Happy Valley Hospital is a community-based facility with 288 acute care beds, a twelve suite family-oriented birthing center, a forty four bed long-term care inpatient facility, and a fourteen bed inpatient rehabilitation unit. Happy Valley has a major competitor, GH, which has two hundred beds, a small cancer center, and a kidney dialysis unit.
Happy Valley’s director of internal medicine, along with the director of nursing for that department, are considering establishing a new hemodialysis service. GH has a small hemodialysis unit, but they do not have enough beds to properly accommodate the needs of this community.
The Happy Valley medical director has surveyed the six nephrologists with staff privileges at the hospital and has determined that all six agree that there is a need for more hemodialysis beds in the community. Moreover, these nephrologists all have staff privileges at both Happy Valley and GH and would prefer that the new beds be added to the GH unit. GH, however, has no plans to expand their unit for at least the next five years, and presently, new patients are being referred to a dialysis unit in another community thirty minutes south of Happy Valley Hospital. Those patients as well as their families find this alternative site and location to be unacceptable.
Based on your understanding of the above case, express your views on the following:
- How should the medical director at Happy Valley try to convince patients now being referred to the dialysis unit thirty minutes to the south to switch their care to Happy Valley Hospital?
- What steps should the Happy Valley medical director take to ensure that patients will get the proper care and facilities at the Happy Valley Hospital hemodialysis unit, when it is established?

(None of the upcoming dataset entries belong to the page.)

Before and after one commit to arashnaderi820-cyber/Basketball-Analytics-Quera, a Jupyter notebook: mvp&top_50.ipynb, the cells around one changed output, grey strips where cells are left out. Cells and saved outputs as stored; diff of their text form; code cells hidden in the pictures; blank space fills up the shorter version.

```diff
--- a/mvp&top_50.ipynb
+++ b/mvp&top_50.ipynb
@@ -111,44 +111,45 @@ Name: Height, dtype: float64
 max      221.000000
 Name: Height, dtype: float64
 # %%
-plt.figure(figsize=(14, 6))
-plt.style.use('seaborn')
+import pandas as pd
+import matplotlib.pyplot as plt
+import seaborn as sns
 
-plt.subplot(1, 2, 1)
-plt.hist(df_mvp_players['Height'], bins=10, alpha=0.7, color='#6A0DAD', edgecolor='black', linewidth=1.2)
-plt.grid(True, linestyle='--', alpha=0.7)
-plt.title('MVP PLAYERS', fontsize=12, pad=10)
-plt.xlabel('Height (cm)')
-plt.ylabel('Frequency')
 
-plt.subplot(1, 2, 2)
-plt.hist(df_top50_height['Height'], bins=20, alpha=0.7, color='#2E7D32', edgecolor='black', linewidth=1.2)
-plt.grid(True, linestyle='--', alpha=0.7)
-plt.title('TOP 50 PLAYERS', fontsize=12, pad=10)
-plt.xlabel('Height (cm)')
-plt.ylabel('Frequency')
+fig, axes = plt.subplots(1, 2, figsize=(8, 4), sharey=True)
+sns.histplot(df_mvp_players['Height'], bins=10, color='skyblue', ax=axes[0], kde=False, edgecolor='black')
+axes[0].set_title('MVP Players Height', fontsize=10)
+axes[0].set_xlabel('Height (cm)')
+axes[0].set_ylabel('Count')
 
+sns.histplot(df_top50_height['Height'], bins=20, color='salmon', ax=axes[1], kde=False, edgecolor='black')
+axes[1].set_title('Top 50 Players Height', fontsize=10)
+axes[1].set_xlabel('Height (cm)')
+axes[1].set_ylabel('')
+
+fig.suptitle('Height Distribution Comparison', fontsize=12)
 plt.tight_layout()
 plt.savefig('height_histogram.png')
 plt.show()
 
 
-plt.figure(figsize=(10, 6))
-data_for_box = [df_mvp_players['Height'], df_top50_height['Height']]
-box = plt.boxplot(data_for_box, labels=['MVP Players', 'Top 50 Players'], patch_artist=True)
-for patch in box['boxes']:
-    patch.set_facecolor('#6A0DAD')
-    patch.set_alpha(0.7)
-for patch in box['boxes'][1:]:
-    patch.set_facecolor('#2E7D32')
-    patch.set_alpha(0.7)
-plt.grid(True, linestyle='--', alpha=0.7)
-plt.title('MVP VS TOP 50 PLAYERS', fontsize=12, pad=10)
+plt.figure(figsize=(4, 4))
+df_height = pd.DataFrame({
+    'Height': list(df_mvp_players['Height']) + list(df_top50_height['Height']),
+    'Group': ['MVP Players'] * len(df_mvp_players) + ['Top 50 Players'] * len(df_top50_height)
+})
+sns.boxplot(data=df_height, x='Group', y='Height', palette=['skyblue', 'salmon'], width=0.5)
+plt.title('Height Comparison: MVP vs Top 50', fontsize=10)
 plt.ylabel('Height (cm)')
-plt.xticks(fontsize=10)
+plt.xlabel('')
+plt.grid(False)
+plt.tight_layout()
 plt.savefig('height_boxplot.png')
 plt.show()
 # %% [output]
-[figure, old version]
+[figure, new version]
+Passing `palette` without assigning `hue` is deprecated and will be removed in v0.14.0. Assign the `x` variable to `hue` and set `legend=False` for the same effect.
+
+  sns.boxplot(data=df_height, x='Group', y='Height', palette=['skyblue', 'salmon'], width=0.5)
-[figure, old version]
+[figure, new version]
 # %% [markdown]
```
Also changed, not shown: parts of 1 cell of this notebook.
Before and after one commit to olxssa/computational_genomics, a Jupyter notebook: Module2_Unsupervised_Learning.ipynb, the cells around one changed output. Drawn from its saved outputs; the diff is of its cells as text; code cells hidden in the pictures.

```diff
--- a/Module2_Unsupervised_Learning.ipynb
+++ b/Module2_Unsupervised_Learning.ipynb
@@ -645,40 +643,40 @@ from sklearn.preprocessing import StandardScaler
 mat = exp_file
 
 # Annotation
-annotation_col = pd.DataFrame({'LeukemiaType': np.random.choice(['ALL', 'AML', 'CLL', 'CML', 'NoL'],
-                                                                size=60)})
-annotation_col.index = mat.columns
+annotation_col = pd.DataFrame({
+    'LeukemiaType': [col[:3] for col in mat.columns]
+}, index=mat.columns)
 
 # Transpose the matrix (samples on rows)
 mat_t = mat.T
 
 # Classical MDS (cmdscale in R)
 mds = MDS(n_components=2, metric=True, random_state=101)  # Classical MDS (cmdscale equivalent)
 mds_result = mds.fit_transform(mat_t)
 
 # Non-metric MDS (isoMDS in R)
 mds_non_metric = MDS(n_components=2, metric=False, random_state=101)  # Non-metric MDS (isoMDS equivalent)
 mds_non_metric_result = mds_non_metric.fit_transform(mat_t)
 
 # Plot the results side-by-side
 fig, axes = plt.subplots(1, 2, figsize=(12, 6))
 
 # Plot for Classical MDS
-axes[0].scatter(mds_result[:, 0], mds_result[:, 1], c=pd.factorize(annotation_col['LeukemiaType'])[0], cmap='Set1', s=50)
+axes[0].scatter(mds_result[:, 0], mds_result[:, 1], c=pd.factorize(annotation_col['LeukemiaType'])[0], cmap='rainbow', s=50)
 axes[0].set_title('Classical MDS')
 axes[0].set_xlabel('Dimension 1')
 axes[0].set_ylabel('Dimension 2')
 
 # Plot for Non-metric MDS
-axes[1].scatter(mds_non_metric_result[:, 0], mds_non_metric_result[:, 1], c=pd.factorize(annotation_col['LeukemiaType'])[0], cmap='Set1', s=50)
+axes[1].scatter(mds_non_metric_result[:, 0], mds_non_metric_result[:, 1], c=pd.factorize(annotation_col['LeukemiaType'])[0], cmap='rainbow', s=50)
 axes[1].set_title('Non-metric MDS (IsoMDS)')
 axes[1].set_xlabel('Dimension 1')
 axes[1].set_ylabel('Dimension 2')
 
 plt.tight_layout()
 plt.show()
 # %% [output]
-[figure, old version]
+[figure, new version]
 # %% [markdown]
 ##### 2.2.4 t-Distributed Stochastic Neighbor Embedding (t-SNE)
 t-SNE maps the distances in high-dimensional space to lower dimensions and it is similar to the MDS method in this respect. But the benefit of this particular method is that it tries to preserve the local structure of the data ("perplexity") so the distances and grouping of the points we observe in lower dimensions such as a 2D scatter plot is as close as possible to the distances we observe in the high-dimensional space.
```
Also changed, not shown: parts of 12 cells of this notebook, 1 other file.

- Is the approach of GH for not having any expansion plans for the next five years for their unit justified, keeping in mind the interest of the community? Why or why not?